- **WORK TO BE COMPLETED**: Produce word for word the lines of the data below running from the one that has "(event as CustomEvent<DevToolsResultDetail>).detail;" to the one that has "useState, useCallback, useRef", inclusive, and no others.

==============================

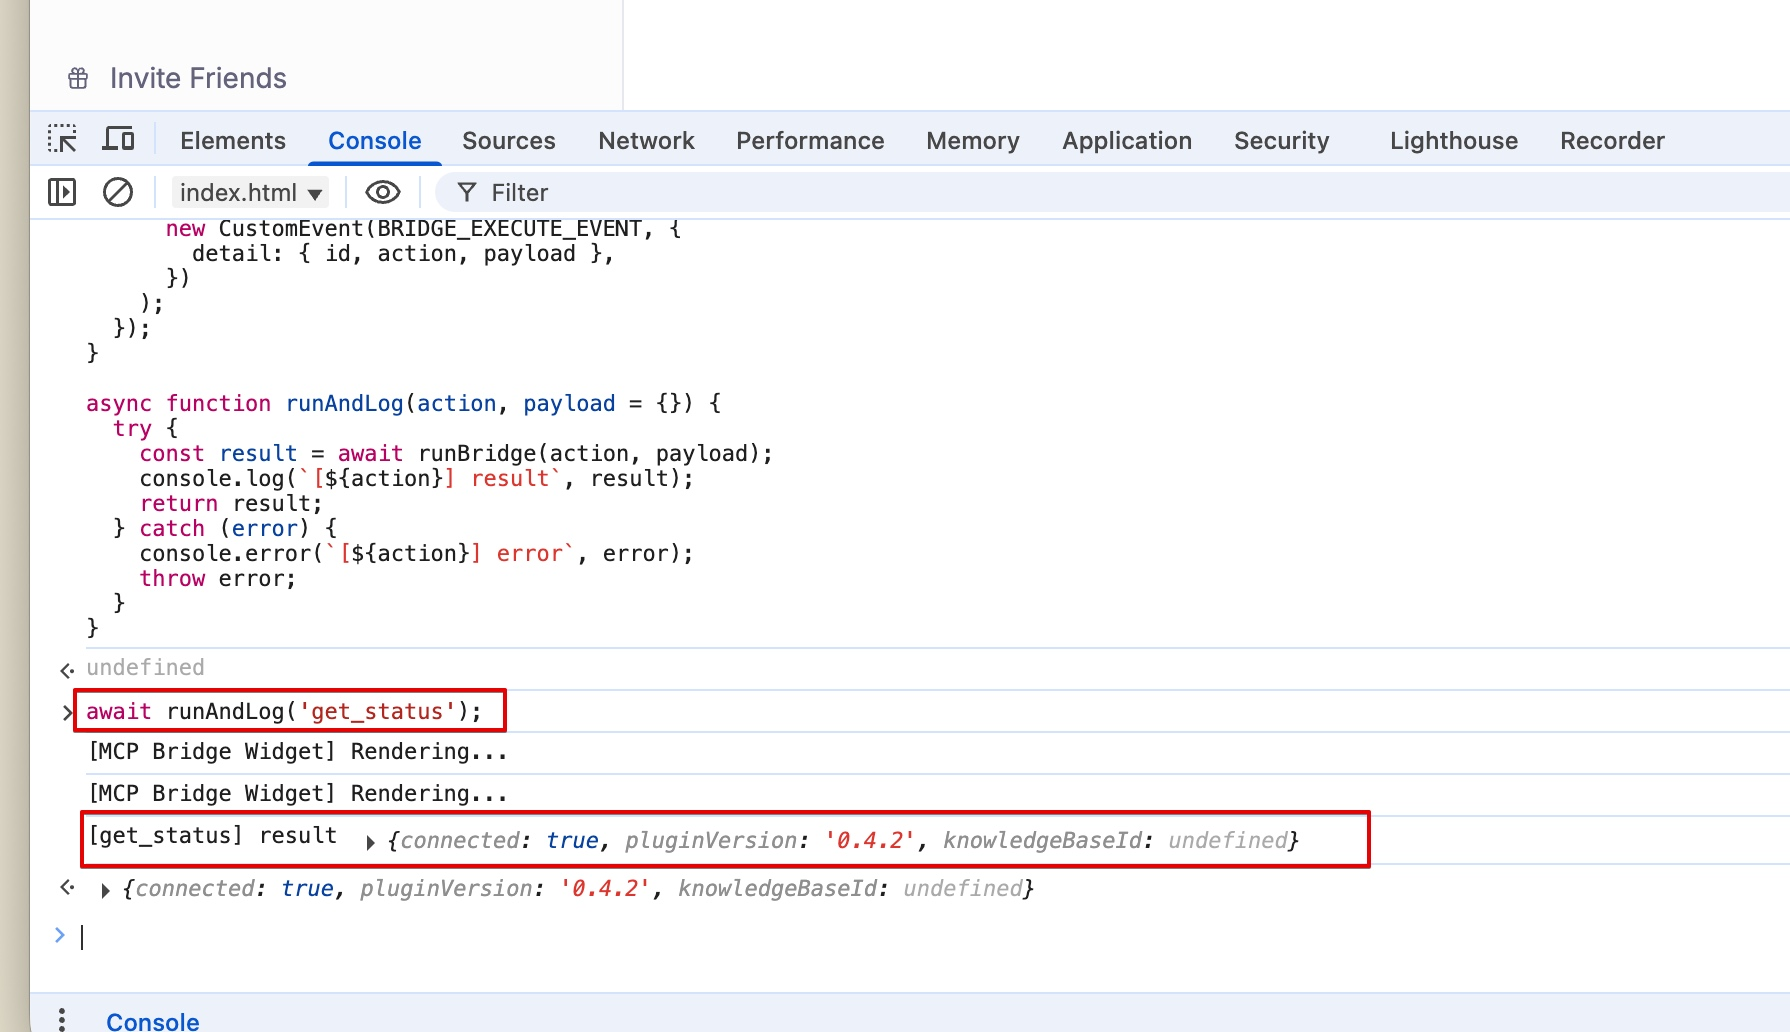
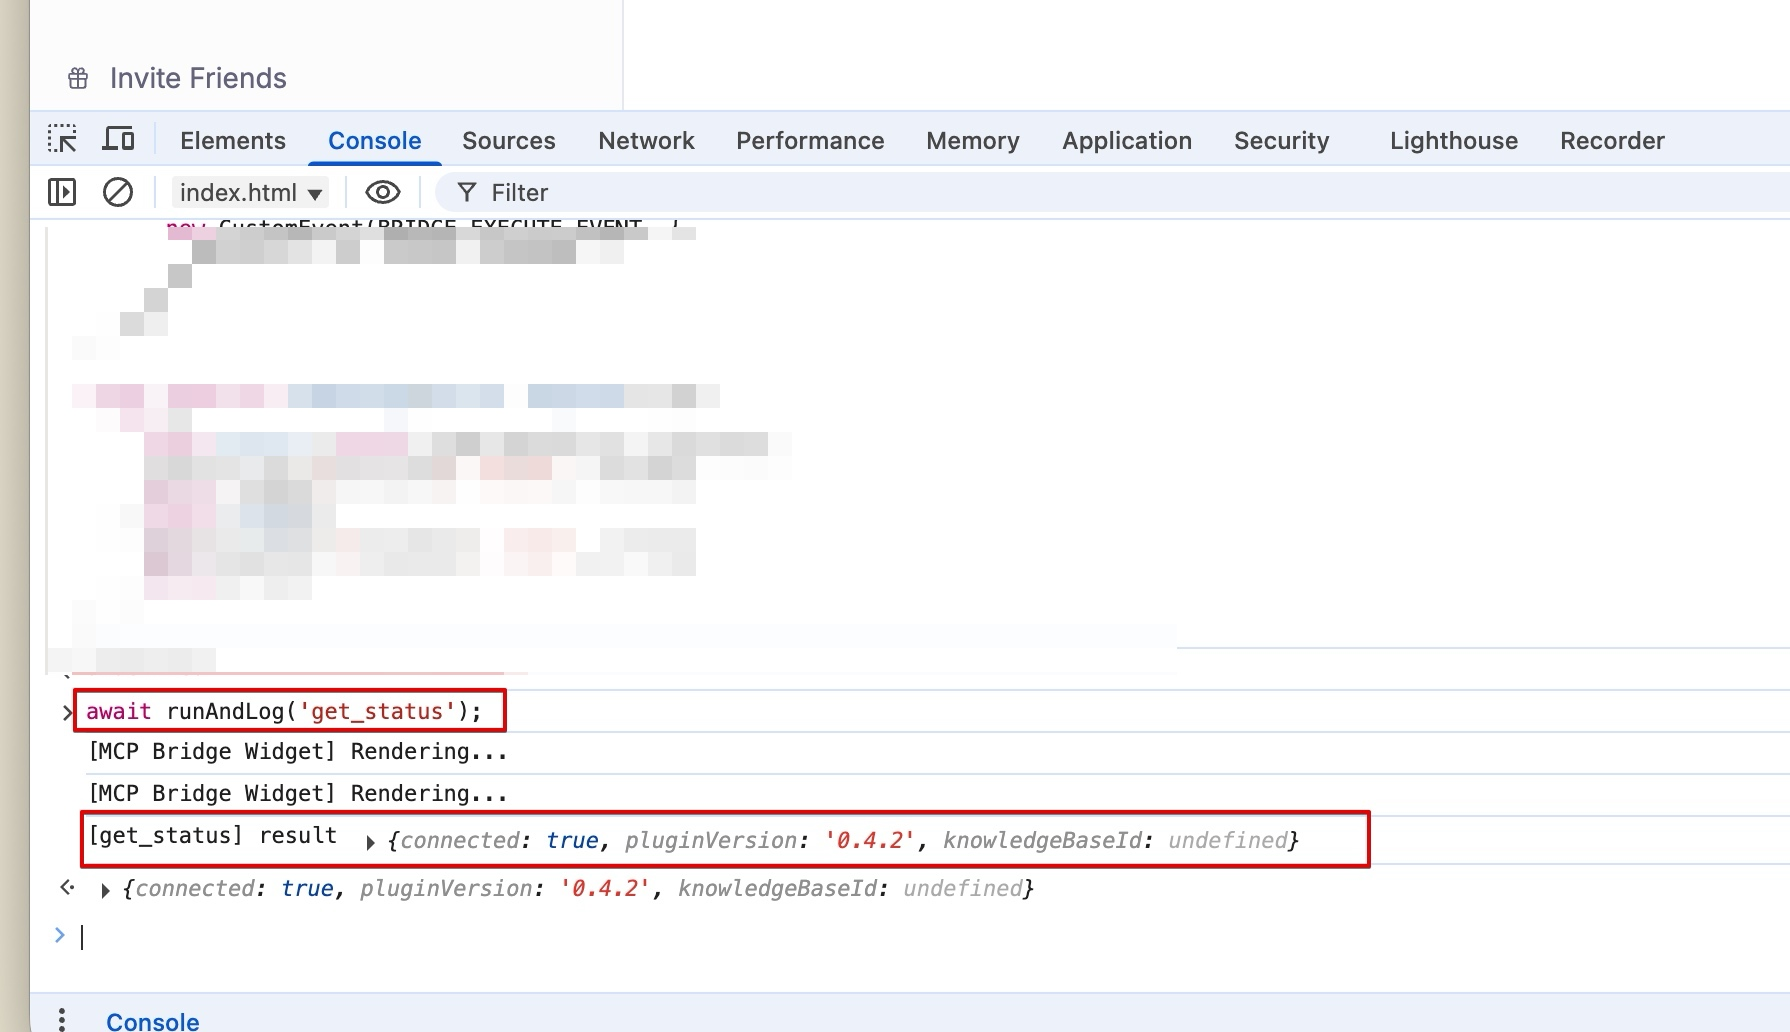
DevTools helper functions `runBridge` etc are now auto-exposed on `window.top`

diff --git a/src/widgets/devtools-bridge-executor.ts b/src/widgets/devtools-bridge-executor.ts
@@ -3,6 +3,28 @@ import { BridgeRequest } from '../bridge/websocket-client';
 export const DEVTOOLS_EXECUTE_EVENT = 'remnote:mcp:execute';
 export const DEVTOOLS_RESULT_EVENT = 'remnote:mcp:result';
 
+const LOG_TAG = '[runBridge v2]';
+
+/* ------------------------------------------------------------------ */
+/*  Window augmentation for DevTools helper functions                  */
+/* ------------------------------------------------------------------ */
+
+interface RunBridgeOptions {
+  timeoutMs?: number;
+  id?: string;
+}
+
+declare global {
+  interface Window {
+    runBridge?: (
+      action: string,
+      payload?: Record<string, unknown>,
+      opts?: RunBridgeOptions
+    ) => Promise<unknown>;
+    runAndLog?: (action: string, payload?: Record<string, unknown>) => Promise<unknown>;
+  }
+}
+
 export interface DevToolsExecuteDetail {
   id?: string;
   action?: string;
@@ -27,7 +49,11 @@ export interface DevToolsExecutorConfig {
  * Exposes bridge actions to DevTools via window events without adding global functions.
  */
 export function registerDevToolsBridgeExecutor(config: DevToolsExecutorConfig): () => void {
+  const isTopWindow = config.target !== window;
+  console.log(`${LOG_TAG} Registering listener on ${isTopWindow ? 'top' : 'iframe'} window`);
+
   const listener = async (event: Event): Promise<void> => {
+    console.log(`${LOG_TAG} Execute event received`);
     const customEvent = event as CustomEvent<DevToolsExecuteDetail>;
     const detail = customEvent.detail;
 
@@ -48,6 +74,7 @@ export function registerDevToolsBridgeExecutor(config: DevToolsExecutorConfig): 
 
     try {
       const result = await config.execute(request);
+      console.log(`${LOG_TAG} Execute succeeded, dispatching result`);
       const response: DevToolsResultDetail = {
         id: requestId,
         ok: true,
@@ -59,6 +86,7 @@ export function registerDevToolsBridgeExecutor(config: DevToolsExecutorConfig): 
       );
     } catch (error) {
       const errorMessage = error instanceof Error ? error.message : String(error);
+      console.log(`${LOG_TAG} Execute failed:`, errorMessage);
       const response: DevToolsResultDetail = {
         id: requestId,
         ok: false,
@@ -75,5 +103,70 @@ export function registerDevToolsBridgeExecutor(config: DevToolsExecutorConfig): 
 
   return () => {
     config.target.removeEventListener(DEVTOOLS_EXECUTE_EVENT, listener as EventListener);
+  };
+}
+
+/**
+ * Assigns `runBridge` and `runAndLog` on the target window so DevTools
+ * users can call them directly without pasting a helper script first.
+ *
+ * Returns a cleanup function that removes both from `window`.
+ */
+export function exposeDevToolsHelpers(target: Window): () => void {
+  target.runBridge = async (
+    action: string,
+    payload: Record<string, unknown> = {},
+    opts: RunBridgeOptions = {}
+  ): Promise<unknown> => {
+    console.log(`${LOG_TAG} action=${action}, target=${target === window ? 'iframe' : 'top'}`);
+    const timeoutMs = opts.timeoutMs ?? 15_000;
+    const id = opts.id ?? `devtools-${Date.now()}-${Math.random().toString(36).slice(2, 8)}`;
+
+    return new Promise((resolve, reject) => {
+      const timer = setTimeout(() => {
+        target.removeEventListener(DEVTOOLS_RESULT_EVENT, onResult);
+        reject(new Error(`Timed out waiting for result of ${action} (${id})`));
+      }, timeoutMs);
+
+      function onResult(event: Event): void {
+        const detail = (event as CustomEvent<DevToolsResultDetail>).detail;
+        if (!detail || detail.id !== id) return;
+
+        clearTimeout(timer);
+        target.removeEventListener(DEVTOOLS_RESULT_EVENT, onResult);
+
+        if (detail.ok) {
+          resolve(detail.result);
+        } else {
+          reject(new Error(detail.error ?? 'Unknown bridge error'));
+        }
+      }
+
+      target.addEventListener(DEVTOOLS_RESULT_EVENT, onResult);
+      target.dispatchEvent(
+        new CustomEvent<DevToolsExecuteDetail>(DEVTOOLS_EXECUTE_EVENT, {
+          detail: { id, action, payload },
+        })
+      );
+    });
+  };
+
+  target.runAndLog = async (
+    action: string,
+    payload: Record<string, unknown> = {}
+  ): Promise<unknown> => {
+    try {
+      const result = await target.runBridge!(action, payload);
+      console.log(`${LOG_TAG} [${action}] result`, result);
+      return result;
+    } catch (error) {
+      console.error(`${LOG_TAG} [${action}] error`, error);
+      throw error;
+    }
+  };
+
+  return () => {
+    delete target.runBridge;
+    delete target.runAndLog;
   };
 }

diff --git a/src/widgets/mcp_bridge.tsx b/src/widgets/mcp_bridge.tsx
@@ -10,7 +10,7 @@ import { renderWidget, usePlugin, useTracker, ReactRNPlugin } from '@remnote/plu
 import React, { useEffect, useState, useCallback, useRef } from 'react';
 import { WebSocketClient, ConnectionStatus, BridgeRequest } from '../bridge/websocket-client';
 import { RemAdapter } from '../api/rem-adapter';
-import { registerDevToolsBridgeExecutor } from './devtools-bridge-executor';
+import { registerDevToolsBridgeExecutor, exposeDevToolsHelpers } from './devtools-bridge-executor';
 import {
   SETTING_AUTO_TAG_ENABLED,
   SETTING_AUTO_TAG,
@@ -249,15 +249,34 @@ function MCPBridgeWidget() {
       return;
     }
 
+    const targetWindow = (() => {
+      try {
+        if (window.top && window.top !== window) return window.top;
+      } catch {
+        // Cross-origin sandbox restriction — stay on iframe window
+      }
+      return window;
+    })();
+
     const unregister = registerDevToolsBridgeExecutor({
-      target: window,
+      target: targetWindow,
       execute: handleRequest,
       onLog: (message, level) => addLog(message, level ?? 'info'),
     });
 
-    addLog('DevTools bridge executor ready (event-based)', 'info');
+    const removeHelpers = exposeDevToolsHelpers(targetWindow);
 
-    return unregister;
+    addLog(
+      targetWindow === window
+        ? 'DevTools bridge executor ready (runBridge / runAndLog available on iframe window)'
+        : 'DevTools bridge executor ready (runBridge / runAndLog available on top window)',
+      'info'
+    );
+
+    return () => {
+      removeHelpers();
+      unregister();
+    };
   }, [handleRequest, addLog]);
 
   // Handle reconnect button

diff --git a/docs/guides/development-execute-bridge-commands-screenshots.md b/docs/guides/development-execute-bridge-commands-screenshots.md
@@ -8,34 +8,26 @@ If you have not yet run the plugin locally, start with:
 
 - [Run The Plugin Locally (Beginner Guide)](./development-run-plugin-locally.md)
 
-## 1) Keep bridge panel visible and open helper source
+## 1) Keep bridge panel visible
 
 Before running commands from DevTools:
 
 - Make sure the **Bridge for MCP & OpenClaw** panel is visible in RemNote.
-- Open helper source file so you can copy it easily:
-  - [`docs/guides/js/development-execute-bridge-commands-00-helper.js`](./js/development-execute-bridge-commands-00-helper.js)
+- The helper functions `runBridge` and `runAndLog` are auto-exposed on `window` by the plugin — no paste step needed.
 
 ![Bridge visible and helper source](./images/execute-bridge-console-01-plugin-visible-and-helper-source.jpg)
 
-## 2) Select the correct plugin iframe console context
+## 2) Use the default (top) console context
 
-In Chrome DevTools Console context picker:
+The helper functions are now exposed on the **top window** automatically — no iframe context switching needed.
+Just open the Console tab and start typing commands.
 
-- Choose `index.html (localhost:8080)` that maps to the visible plugin iframe.
-- If multiple `localhost:8080` entries appear, test the other one if requests time out.
+> **Fallback:** If `window.top` is blocked by a cross-origin sandbox, the helpers fall back to the iframe `window`.
+> In that case, select `index.html (localhost:8080)` in the DevTools context picker.
 
 ![Select plugin iframe context](./images/execute-bridge-console-02-select-correct-plugin-iframe-context.jpg)
 
-## 3) Paste helper into console
-
-Paste and run the full helper code from the helper file once in that context.
-
-Expected immediate output is typically `undefined` (this is fine).
-
-![Paste helper in console](./images/execute-bridge-console-03-paste-helper-into-console.jpg)
-
-## 4) Run a simple command first (`get_status`)
+## 3) Run a simple command first (`get_status`)
 
 Run:
 
@@ -45,9 +37,12 @@ await runAndLog('get_status');
 
 Expected result: object with fields like `connected` and `pluginVersion`.
 
+> **Note:** The screenshot below may still show a manual paste step — this is no longer needed. Robert will update
+> this screenshot in a future pass.
+
 ![Run get_status and verify](./images/execute-bridge-console-04-run-get-status-and-verify-result.jpg)
 
-## 5) Run command with richer output (`search`)
+## 4) Run command with richer output (`search`)
 
 Run:
 
@@ -64,13 +59,15 @@ Expected result: `{ results: [...] }` with `remId`, `title`, and optional `conte
 
 ## Troubleshooting (quick)
 
-- Timeout after helper paste:
-  - Usually wrong `localhost:8080` context selected.
-  - Re-select the other `index.html (localhost:8080)` entry, paste helper again, retry.
+- `runBridge is not a function`:
+  - Bridge panel not open yet. Open the **Bridge for MCP & OpenClaw** sidebar panel first.
+  - If `window.top` is cross-origin (rare), switch to the plugin iframe context (`index.html (localhost:8080)`).
+- Timeout after running a command:
+  - Ensure the bridge panel is visible and the plugin has initialized.
+  - If cross-origin fallback is active, make sure you're in the correct iframe context.
 - No events/responses:
-  - Ensure bridge sidebar panel is open and visible; listener is registered by widget runtime.
-- Helper functions undefined:
-  - Paste helper again in the currently selected console context.
+  - Ensure bridge sidebar panel is open and visible; helper functions and event listener are registered by widget
+    runtime.
 
 ## Related guides
 

diff --git a/docs/guides/development-execute-bridge-commands.md b/docs/guides/development-execute-bridge-commands.md
@@ -19,15 +19,10 @@ This path runs through the same action handler used by WebSocket requests in `sr
 3. Open RemNote Developer Tools:
    - macOS: `Cmd+Option+I`
    - Windows/Linux: `Ctrl+Shift+I`
-4. In the Developer Console context picker, select the plugin iframe context (not the top page context).
 
-## Paste once: console helper
-
-Copy/paste the full contents of:
-
-- [`docs/guides/js/development-execute-bridge-commands-00-helper.js`](./js/development-execute-bridge-commands-00-helper.js)
-
-Then run it once in the Developer Console.
+The helper functions `runBridge(action, payload?, opts?)` and `runAndLog(action, payload?)` are automatically available
+on the **top window** once the bridge panel is open — no manual paste step and no iframe context switching required.
+Just open the Console and start typing.
 
 ## Command examples
 
@@ -61,10 +56,10 @@ Use a known Rem ID (for example `testRemId` from `create_note`).
 
 ## Troubleshooting
 
-- `Timed out waiting for result...`: Usually wrong console execution context. Re-select plugin iframe context.
-- After Chrome/RemNote restart, there can be multiple `index.html (localhost:8080)` contexts in DevTools. If one
-  times out, switch to the other `localhost:8080` context, paste helper again, and retry.
-- If the bridge widget is not visible/open yet, open the sidebar panel first. The event listener is registered by the
-  widget runtime.
+- `runBridge is not a function`: The bridge sidebar panel is not open yet, or the plugin has not finished
+  initializing. Open the **Bridge for MCP & OpenClaw** panel first — the helpers are registered by the widget runtime.
+- `Timed out waiting for result...`: Ensure the bridge panel is visible. If running in a restrictive sandbox where
+  `window.top` is cross-origin, the helpers fall back to the iframe `window` — in that case, switch to the plugin
+  iframe context (`index.html (localhost:8080)`) in the DevTools context picker.
 - `Unknown action: ...`: The action string does not match one of the supported names exactly.
 - `Note not found: ...`: `remId` does not exist in the current KB.

diff --git a/CHANGELOG.md b/CHANGELOG.md
@@ -9,6 +9,8 @@ Versioning](https://semver.org/spec/v2.0.0.html).
 
 ### Changed
 
+- DevTools helper functions (`runBridge`, `runAndLog`) are now auto-exposed on `window.top` (the default DevTools
+  console context) by the bridge plugin; no manual paste step or iframe context switching needed
 - Removed redundant `preview` field from search results (was just `title.substring(0, 100)`)
 
 ### Fixed
@@ -28,8 +30,17 @@ Versioning](https://semver.org/spec/v2.0.0.html).
 - Changed default journal entry prefix from `[Claude]` to no prefix (empty string)
 - Journal entries no longer include a leading prefix-space when the configured prefix is empty
 
+### Removed
+
+- Deleted `docs/guides/js/development-execute-bridge-commands-00-helper.js` (auto-exposed on `window` now)
+- Deleted `docs/guides/images/execute-bridge-console-03-paste-helper-into-console.jpg` (paste step removed)
+
 ### Documentation
 
+- Updated `docs/guides/development-execute-bridge-commands.md` to remove manual paste step, note auto-available
+  helpers on top window, and update troubleshooting for top-window exposure
+- Updated `docs/guides/development-execute-bridge-commands-screenshots.md` to remove paste step, note default top
+  context works without switching, and update troubleshooting
 - Updated journal prefix defaults in `README.md` and plugin setting description text to reflect no-prefix default
 - Updated `README.md` integration paths:
   - Replaced planned OpenClaw companion wording with available-now companion app wording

==============================

- **REPLY**:
+        const detail = (event as CustomEvent<DevToolsResultDetail>).detail;
+        if (!detail || detail.id !== id) return;
+
+        clearTimeout(timer);
+        target.removeEventListener(DEVTOOLS_RESULT_EVENT, onResult);
+
+        if (detail.ok) {
+          resolve(detail.result);
+        } else {
+          reject(new Error(detail.error ?? 'Unknown bridge error'));
+        }
+      }
+
+      target.addEventListener(DEVTOOLS_RESULT_EVENT, onResult);
+      target.dispatchEvent(
+        new CustomEvent<DevToolsExecuteDetail>(DEVTOOLS_EXECUTE_EVENT, {
+          detail: { id, action, payload },
+        })
+      );
+    });
+  };
+
+  target.runAndLog = async (
+    action: string,
+    payload: Record<string, unknown> = {}
+  ): Promise<unknown> => {
+    try {
+      const result = await target.runBridge!(action, payload);
+      console.log(`${LOG_TAG} [${action}] result`, result);
+      return result;
+    } catch (error) {
+      console.error(`${LOG_TAG} [${action}] error`, error);
+      throw error;
+    }
+  };
+
+  return () => {
+    delete target.runBridge;
+    delete target.runAndLog;
   };
 }

diff --git a/src/widgets/mcp_bridge.tsx b/src/widgets/mcp_bridge.tsx
@@ -10,7 +10,7 @@ import { renderWidget, usePlugin, useTracker, ReactRNPlugin } from '@remnote/plu
 import React, { useEffect, useState, useCallback, useRef } from 'react';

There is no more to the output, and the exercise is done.